What are the possible complications of ACL surgery
Most people do well after ACL reconstruction and have no major complications. However, complications rarely occur during surgery or during the rehabilitation period. The most common complications include:
ACL reconstruction is major surgery and recovery is challenging if you are not aware of the whole process. Having realistic expectations can be helpful in both making the decision to have surgery and preparing for the recovery period.
During the first few days, the goal is to control swelling and pain. Elevating your knee above your chest and applying ice are the best ways to do this. Most people use crutches to assist with walking for the first week or so after surgery, although you will likely be encouraged to begin bearing weight on the affected leg as soon as possible. (If your surgery was more extensive, your surgeon may recommend delaying weight bearing for a longer period.)
You will probably need to wear a brace that keeps your leg straight for few weeks after surgery. This brace protects your knee, but many surgeons recommend removing it to do gentle range-of-motion exercises (with a CPM machine) beginning about three to five days after surgery. Stretching and strengthening exercises can usually begin a few days after surgery. Your surgeon will give you a detailed plan for the rehabilitation protocol to be followed upon after discharge from the hospital. You are strongly advised to consult a physiotherapist to initiate the rehabilitation protocol.

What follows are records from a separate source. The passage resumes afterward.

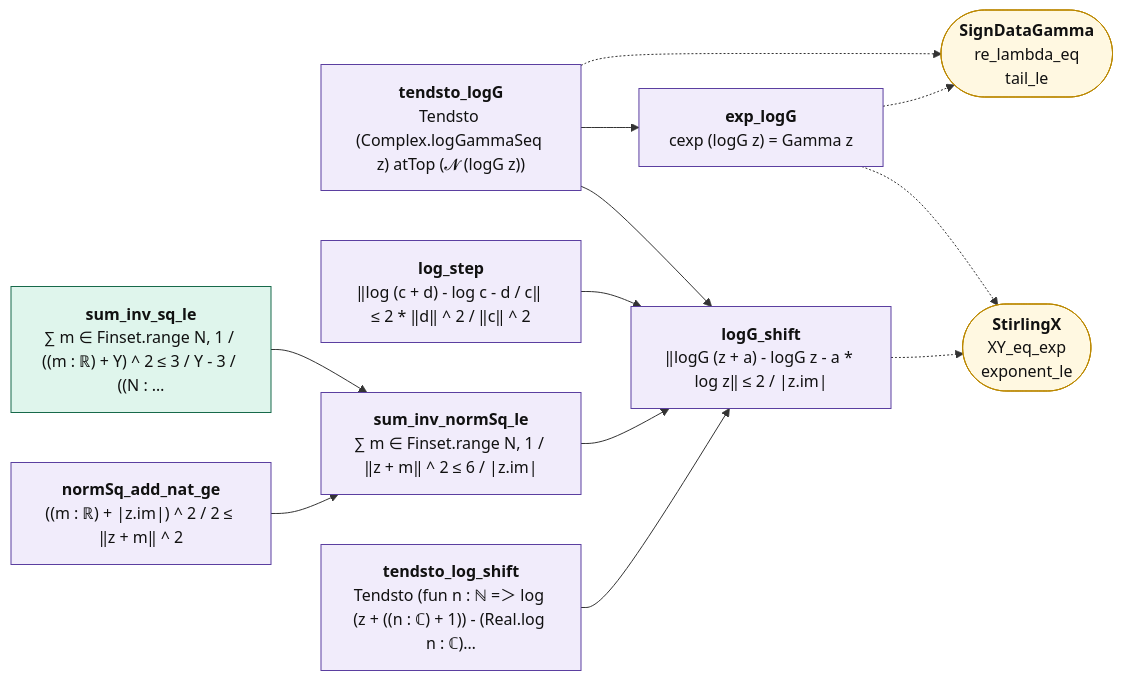
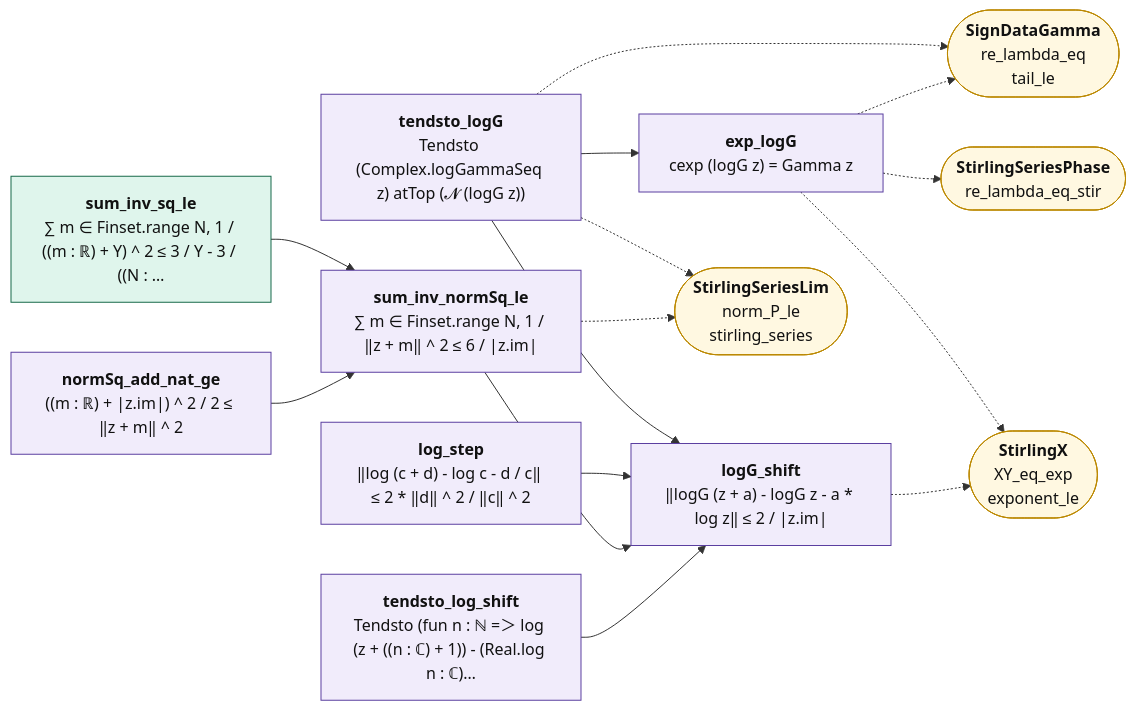
One commit to juliansambranojr/Primebeat_081426 changed the diagram in map/lean_stage3/StirlingLog.md. Above: the diagram before and after it, drawn with Mermaid. The commit also changed other lines of this file and 63 other files, not shown here.

````diff
--- a/map/lean_stage3/StirlingLog.md
+++ b/map/lean_stage3/StirlingLog.md
@@ -14,32 +14,37 @@
 ```mermaid
 flowchart LR
   n0["<b>tendsto_logG</b><br/>Tendsto (Complex.logGammaSeq z) atTop (𝓝 (logG z))"]:::shp
   n1["<b>exp_logG</b><br/>cexp (logG z) = Gamma z"]:::shp
   n2["<b>log_step</b><br/>‖log (c + d) - log c - d / c‖ ≤ 2 * ‖d‖ ^ 2 / ‖c‖ ^ 2"]:::shp
   n3["<b>sum_inv_sq_le</b><br/>∑ m ∈ Finset.range N, 1 / ((m : ℝ) + Y) ^ 2 ≤ 3 / Y - 3 / ((N : …"]:::cnt
   n4["<b>normSq_add_nat_ge</b><br/>((m : ℝ) + |z.im|) ^ 2 / 2 ≤ ‖z + m‖ ^ 2"]:::shp
   n5["<b>sum_inv_normSq_le</b><br/>∑ m ∈ Finset.range N, 1 / ‖z + m‖ ^ 2 ≤ 6 / |z.im|"]:::shp
   n6["<b>tendsto_log_shift</b><br/>Tendsto (fun n : ℕ =＞ log (z + ((n : ℂ) + 1)) - (Real.log n : ℂ)…"]:::shp
   n7["<b>logG_shift</b><br/>‖logG (z + a) - logG z - a * log z‖ ≤ 2 / |z.im|"]:::shp
   x0(["<b>SignDataGamma</b><br/>re_lambda_eq<br/>tail_le"]):::ext
-  x1(["<b>StirlingX</b><br/>XY_eq_exp<br/>exponent_le"]):::ext
+  x1(["<b>StirlingSeriesLim</b><br/>norm_P_le<br/>stirling_series"]):::ext
+  x2(["<b>StirlingSeriesPhase</b><br/>re_lambda_eq_stir"]):::ext
+  x3(["<b>StirlingX</b><br/>XY_eq_exp<br/>exponent_le"]):::ext
   n0 --> n1
   n0 --> n7
   n2 --> n7
   n3 --> n5
   n4 --> n5
   n5 --> n7
   n6 --> n7
   n0 -.-> x0
+  n0 -.-> x1
   n1 -.-> x0
-  n1 -.-> x1
-  n7 -.-> x1
+  n1 -.-> x2
+  n1 -.-> x3
+  n5 -.-> x1
+  n7 -.-> x3
   classDef cnt fill:#dff5ec,stroke:#17694a,color:#111
   classDef shp fill:#f1ecfb,stroke:#5b3fa0,color:#111
   classDef rh fill:#ffe5e5,stroke:#c22,color:#111,stroke-width:2px
   classDef thm fill:#eef4ff,stroke:#335,color:#111
   classDef end_ fill:#e7f7e7,stroke:#2a7,color:#111,stroke-width:2px
   classDef lone fill:#fff,stroke:#999,color:#111,stroke-dasharray:4 3
   classDef bad fill:#ffe5e5,stroke:#c22,color:#111,stroke-width:2px
   classDef ext fill:#fff8e1,stroke:#b80,color:#111
 ```
````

It's important to keep in mind that everyone heals differently. While your surgeon can give you a general idea of how long your recovery will take and how you will feel at each stage, this can vary. It may help to keep in mind that even though the recovery can be challenging, especially in the early weeks, you will likely be back to most of your normal activities after about six months. Depending on your sport(s), it may take a bit longer to return to full participation.